Skip to main content

Indirect Collection of Personal Information

What Is Indirect Collection of Personal Information?

Indirect collection of personal information is the process of gathering personal data about individuals without directly obtaining it from them. It is what happens when information is collected through other sources or means, often without someone’s knowledge. 

Indirect collection raises privacy concerns around transparency and consent. Individuals might not be aware that their information is being collected and used.

Third-party definition 

The collection of personal information from a source other than the person or the people to whom the information relates. – Government of Canada

What Does Indirect Collection of Personal Information Look Like?

Examples of indirect collection of personal information include:
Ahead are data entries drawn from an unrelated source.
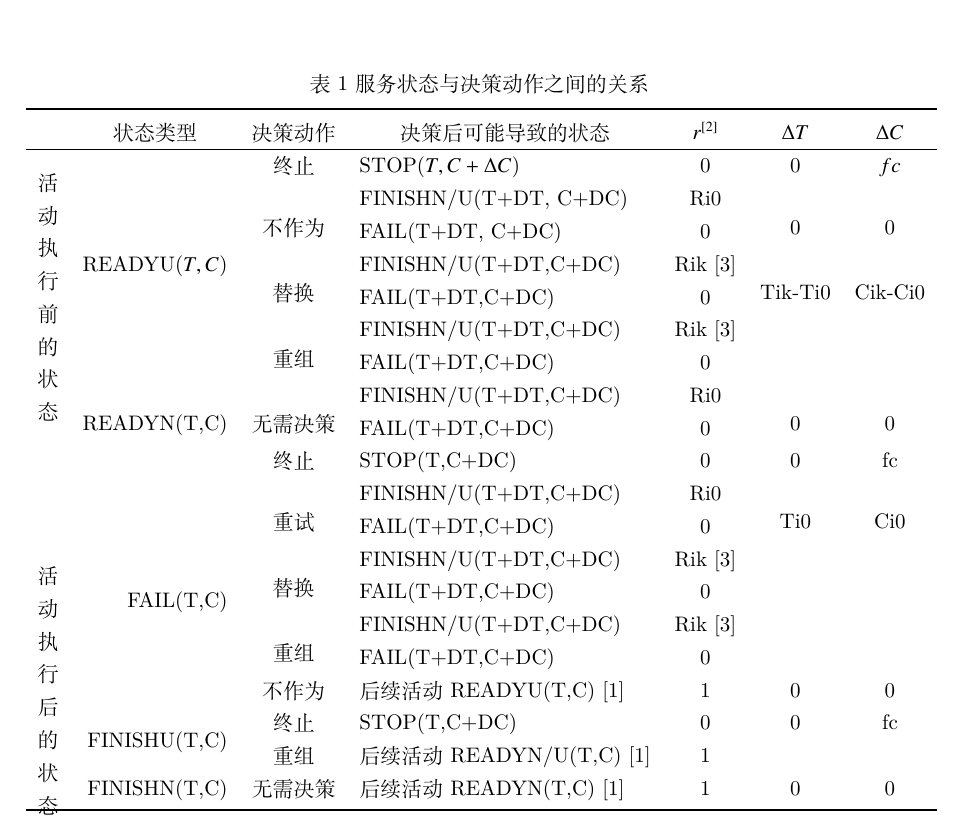
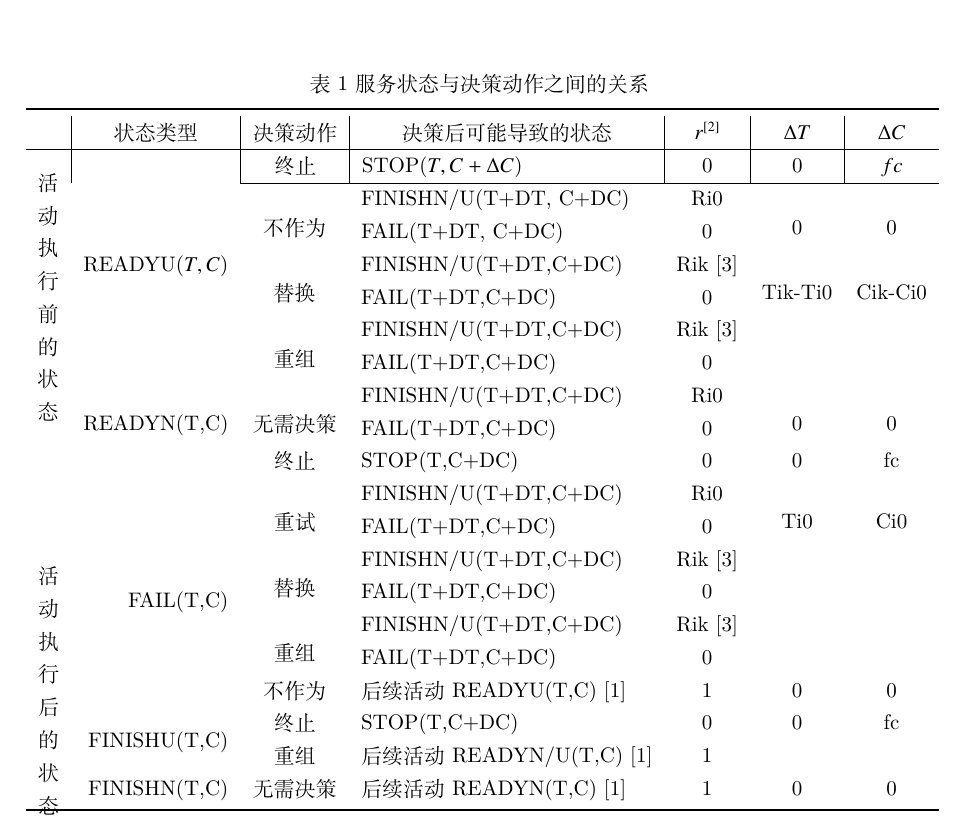
Before and after one commit to zweecn/opening_report, a LaTeX thesis (main.tex, which reads body/solution.tex): part of page 13 of 22, cut so that both start at the same text. Compiled offline with XeLaTeX.

Commit message:
format table 1, line 1-2

```diff
--- a/body/solution.tex
+++ b/body/solution.tex
@@ -171,23 +171,24 @@ $\forall {a_i} \in FL,state({a_i}) \in \{ READ{Y^{N/U}},{\rm{ }}EXE{C^{N/U}},{\r
       \vspace{-0.5em}\label{table:state_action}\centering\zihao{5}
     \begin{tabular}{rrrrrrrr}
         \toprule
-        \multicolumn{1}{c}{}
+
+        \multicolumn{1}{c|}{}
         & \multicolumn{1}{c}{状态类型}
-        & \multicolumn{1}{c}{决策动作}
-        & \multicolumn{1}{c}{决策后可能导致的状态}
-        & \multicolumn{1}{c}{$r^{[2]}$}
-        & \multicolumn{1}{c}{$\Delta T$}
-        & \multicolumn{1}{c}{$\Delta C$} \\
+        & \multicolumn{1}{|c}{决策动作}
+        & \multicolumn{1}{|c}{决策后可能导致的状态}
+        & \multicolumn{1}{|c}{$r^{[2]}$}
+        & \multicolumn{1}{|c}{$\Delta T$}
+        & \multicolumn{1}{|c}{$\Delta C$} \\
         \hline
 
-        \multicolumn{1}{c}{\multirow{9}{*}{\parbox{1em}{活\\动\\执\\行\\前\\的\\状\\态}}}
+        \multicolumn{1}{c|}{\multirow{9}{*}{\parbox{1em}{活\\动\\执\\行\\前\\的\\状\\态}}}
         & \multirow{7}{*}{READYU($T,C$)}
-        & \multicolumn{1}{c}{终止}
-        & \multicolumn{1}{l}{STOP($T, C+\Delta C$)}
-        & \multicolumn{1}{c}{0}
-        & \multicolumn{1}{c}{0}
-        & \multicolumn{1}{c}{$fc$} \\
-
+        & \multicolumn{1}{|c}{终止}
+        & \multicolumn{1}{|l}{STOP($T, C+\Delta C$)}
+        & \multicolumn{1}{|c}{0}
+        & \multicolumn{1}{|c}{0}
+        & \multicolumn{1}{|c}{$fc$} \\
+        \cline{3-7}
 
         \multicolumn{1}{c}{} &       & \multicolumn{1}{c}{\multirow{2}[4]{*}{不作为}} & \multicolumn{1}{l}{FINISHN/U(T+DT, C+DC)} & \multicolumn{1}{c}{Ri0} & \multicolumn{1}{c}{\multirow{2}[4]{*}{0}} & \multicolumn{1}{c}{\multirow{2}[4]{*}{0}} \\
         \multicolumn{1}{c}{} &       & \multicolumn{1}{c}{} & \multicolumn{1}{l}{FAIL(T+DT, C+DC)} & \multicolumn{1}{c}{0} & \multicolumn{1}{c}{} & \multicolumn{1}{c}{} \\
```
  • Data collection from external sources. Acquiring data from data brokers who gather information from a variety of sources, as well as utilizing public documents like voter lists, real estate records, or judicial archives.
  • Online behavior monitoring. Using cookies on websites to monitor user activities and discern patterns in web navigation.
  • Location tracking. Obtaining location information through methods such as GPS, Wi-Fi signals, or triangulation of cellular towers to track the movements of individuals over time.
  • Social media analysis. Examining social media interactions, such as posts, likes, and shares, to compile data on people’s interests, viewpoints, and social connections.
  • Predictive analysis using AI. Employing algorithms to deduce personal tastes, routines, or probable actions from gathered data points.
  • Video surveillance and recognition technologies. Deploying cameras in public or semi-public areas, sometimes integrated with facial recognition technologies, to identify people without their direct involvement.
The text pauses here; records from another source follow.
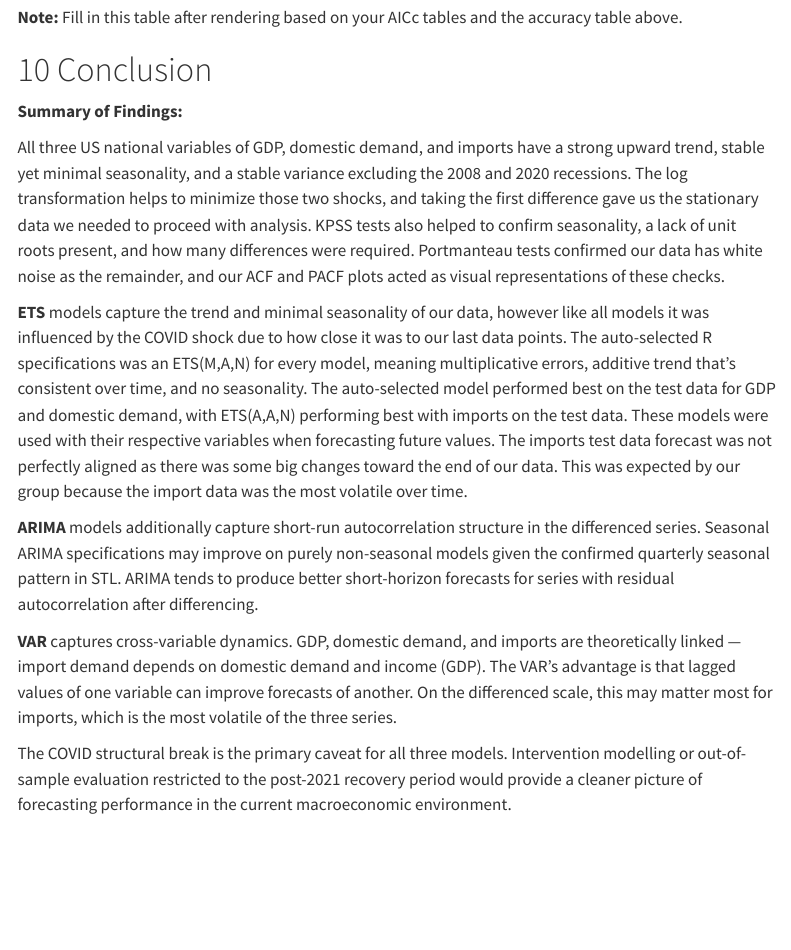
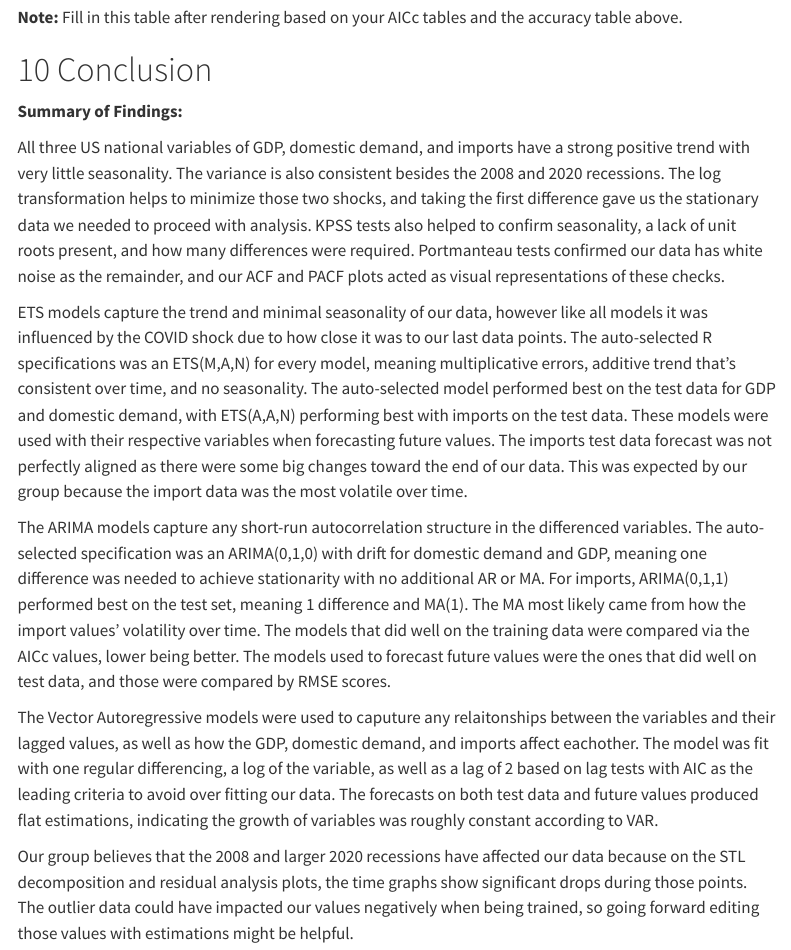
Before and after one commit to NoahKarnowski/E174_Backup_Project, a Quarto document (Backup_E174_Proj.qmd): the page in a window 1100 px wide, from 15390 px down. Rendered offline with R 4.5, knitr and Pandoc in place of Quarto, with nearby package versions; some code elsewhere in the file could not run offline; menus at the side of the page are left out; common packages that the code uses without loading them are loaded.

Commit message:
conclusions

```diff
--- a/Backup_E174_Proj.qmd
+++ b/Backup_E174_Proj.qmd
@@ -1505,12 +1505,12 @@ unified_acc %>%
 
 **Summary of Findings:**
 
-All three US national variables of GDP, domestic demand, and imports have a strong upward trend, stable yet minimal seasonality, and a stable variance excluding the 2008 and 2020 recessions. The log transformation helps to minimize those two shocks, and taking the first difference gave us the stationary data we needed to proceed with analysis. KPSS tests also helped to confirm seasonality, a lack of unit roots present, and how many differences were required. Portmanteau tests confirmed our data has white noise as the remainder, and our ACF and PACF plots acted as visual representations of these checks.
-
-**ETS** models capture the trend and minimal seasonality of our data, however like all models it was influenced by the COVID shock due to how close it was to our last data points. The auto-selected R specifications was an ETS(M,A,N) for every model, meaning multiplicative errors, additive trend that's consistent over time, and no seasonality. The auto-selected model performed best on the test data for GDP and domestic demand, with ETS(A,A,N) performing best with imports on the test data. These models were used with their respective variables when forecasting future values. The imports test data forecast was not perfectly aligned as there was some big changes toward the end of our data. This was expected by our group because the import data was the most volatile over time.
-
-**ARIMA** models additionally capture short-run autocorrelation structure in the differenced series. Seasonal ARIMA specifications may improve on purely non-seasonal models given the confirmed quarterly seasonal pattern in STL. ARIMA tends to produce better short-horizon forecasts for series with residual autocorrelation after differencing.
-
-**VAR** captures cross-variable dynamics. GDP, domestic demand, and imports are theoretically linked — import demand depends on domestic demand and income (GDP). The VAR's advantage is that lagged values of one variable can improve forecasts of another. On the differenced scale, this may matter most for imports, which is the most volatile of the three series.
-
-The COVID structural break is the primary caveat for all three models. Intervention modelling or out-of-sample evaluation restricted to the post-2021 recovery period would provide a cleaner picture of forecasting performance in the current macroeconomic environment.
+All three US national variables of GDP, domestic demand, and imports have a strong positive trend with very little seasonality. The variance is also consistent besides the 2008 and 2020 recessions. The log transformation helps to minimize those two shocks, and taking the first difference gave us the stationary data we needed to proceed with analysis. KPSS tests also helped to confirm seasonality, a lack of unit roots present, and how many differences were required. Portmanteau tests confirmed our data has white noise as the remainder, and our ACF and PACF plots acted as visual representations of these checks.
+
+ETS models capture the trend and minimal seasonality of our data, however like all models it was influenced by the COVID shock due to how close it was to our last data points. The auto-selected R specifications was an ETS(M,A,N) for every model, meaning multiplicative errors, additive trend that's consistent over time, and no seasonality. The auto-selected model performed best on the test data for GDP and domestic demand, with ETS(A,A,N) performing best with imports on the test data. These models were used with their respective variables when forecasting future values. The imports test data forecast was not perfectly aligned as there were some big changes toward the end of our data. This was expected by our group because the import data was the most volatile over time.
+
+The ARIMA models capture any short-run autocorrelation structure in the differenced variables. The auto-selected specification was an ARIMA(0,1,0) with drift for domestic demand and GDP, meaning one difference was needed to achieve stationarity with no additional AR or MA. For imports, ARIMA(0,1,1) performed best on the test set, meaning 1 difference and MA(1). The MA most likely came from how the import values' volatility over time. The models that did well on the training data were compared via the AICc values, lower being better. The models used to forecast future values were the ones that did well on test data, and those were compared by RMSE scores.
+
+The Vector Autoregressive models were used to caputure any relaitonships between the variables and their lagged values, as well as how the GDP, domestic demand, and imports affect eachother. The model was fit with one regular differencing, a log of the variable, as well as a lag of 2 based on lag tests with AIC as the leading criteria to avoid over fitting our data. The forecasts on both test data and future values produced flat estimations, indicating the growth of variables was roughly constant according to VAR.
+
+Our group believes that the 2008 and larger 2020 recessions have affected our data because on the STL decomposition and residual analysis plots, the time graphs show significant drops during those points. The outlier data could have impacted our values negatively when being trained, so going forward editing those values with estimations might be helpful.
```
Also changed, not shown: Backup_E174_Proj.qmd (2 more changed lines).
What Does Direct Collection of Personal Information Look Like?

Direct collection of personal information involves obtaining information directly from the individuals themselves.
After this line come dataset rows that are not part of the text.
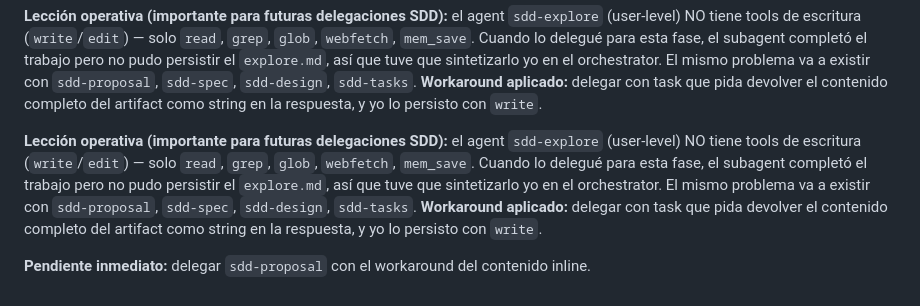
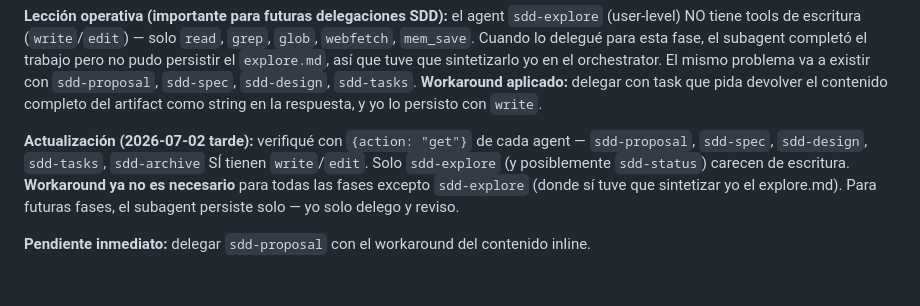
Before and after one commit to davidlopezg/restauranteai, a Markdown page: memory/memory.md, the part around the change. GitHub-like rendering.

Commit message:
docs(memory): nota sobre tools de sdd-* agents + dedupe sección duplicada

```diff
--- a/memory/memory.md
+++ b/memory/memory.md
@@ -405,6 +405,6 @@ La skill `ideas_creativas` (en `agents/creativo/skills.py:54-66`, con handler en
 
 **Lección operativa (importante para futuras delegaciones SDD):** el agent `sdd-explore` (user-level) NO tiene tools de escritura (`write`/`edit`) — solo `read`, `grep`, `glob`, `webfetch`, `mem_save`. Cuando lo delegué para esta fase, el subagent completó el trabajo pero no pudo persistir el `explore.md`, así que tuve que sintetizarlo yo en el orchestrator. El mismo problema va a existir con `sdd-proposal`, `sdd-spec`, `sdd-design`, `sdd-tasks`. **Workaround aplicado:** delegar con task que pida devolver el contenido completo del artifact como string en la respuesta, y yo lo persisto con `write`.
 
-**Lección operativa (importante para futuras delegaciones SDD):** el agent `sdd-explore` (user-level) NO tiene tools de escritura (`write`/`edit`) — solo `read`, `grep`, `glob`, `webfetch`, `mem_save`. Cuando lo delegué para esta fase, el subagent completó el trabajo pero no pudo persistir el `explore.md`, así que tuve que sintetizarlo yo en el orchestrator. El mismo problema va a existir con `sdd-proposal`, `sdd-spec`, `sdd-design`, `sdd-tasks`. **Workaround aplicado:** delegar con task que pida devolver el contenido completo del artifact como string en la respuesta, y yo lo persisto con `write`.
+**Actualización (2026-07-02 tarde):** verifiqué con `{action: "get"}` de cada agent — `sdd-proposal`, `sdd-spec`, `sdd-design`, `sdd-tasks`, `sdd-archive` SÍ tienen `write`/`edit`. Solo `sdd-explore` (y posiblemente `sdd-status`) carecen de escritura. **Workaround ya no es necesario** para todas las fases excepto `sdd-explore` (donde sí tuve que sintetizar yo el explore.md). Para futuras fases, el subagent persiste solo — yo solo delego y reviso.
 
 **Pendiente inmediato:** delegar `sdd-proposal` con el workaround del contenido inline.
```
Examples of direct collection of personal information include:

  • Registration forms. When registering for a new service or website, you often enter information such as your name, email, and possibly your physical address or phone number.
  • Surveys and questionnaires. These may request your personal views and typically gather demographic data such as age, gender, or income.
  • Interviews. Whether in person, over the phone, or via video, interviews involve sharing personal information.
  • Online purchases. When making an online purchase, you usually provide the seller with your shipping details, contact information, and payment methods.
  • Social media profiles. The information you choose to share in your profiles on platforms like Facebook, LinkedIn, or Twitter.
  • Subscriptions and sign-ups. Signing up for newsletters, email lists, or other online services often requires submitting personal details.
  • Customer feedback forms. These forms may be used to collect your insights and experiences regarding a product or service.

Privacy: Indirect vs Direct Collection of Personal Information

Direct collection is better for privacy than indirect collection because it typically involves higher levels of transparency and more explicit consent from the data subjects. 

With direct collection, individuals have clearer information about what data is being collected and why, and they have the opportunity to consent or refuse data collection. They also have more control over what information they share. For example, they can choose to provide only certain details. 

On the other hand, with indirect collection, individuals are often not aware that their data is being collected, nor do they know how it will be used or stored, which can lead to privacy concerns and potential misuse.

When consumers provide information themselves, they can also ensure that it is accurate and up to date, which can be crucial in certain contexts such as financial services or healthcare. 

Conversely, data collected indirectly may not always be accurate or may be taken out of context, potentially leading to erroneous conclusions about individuals.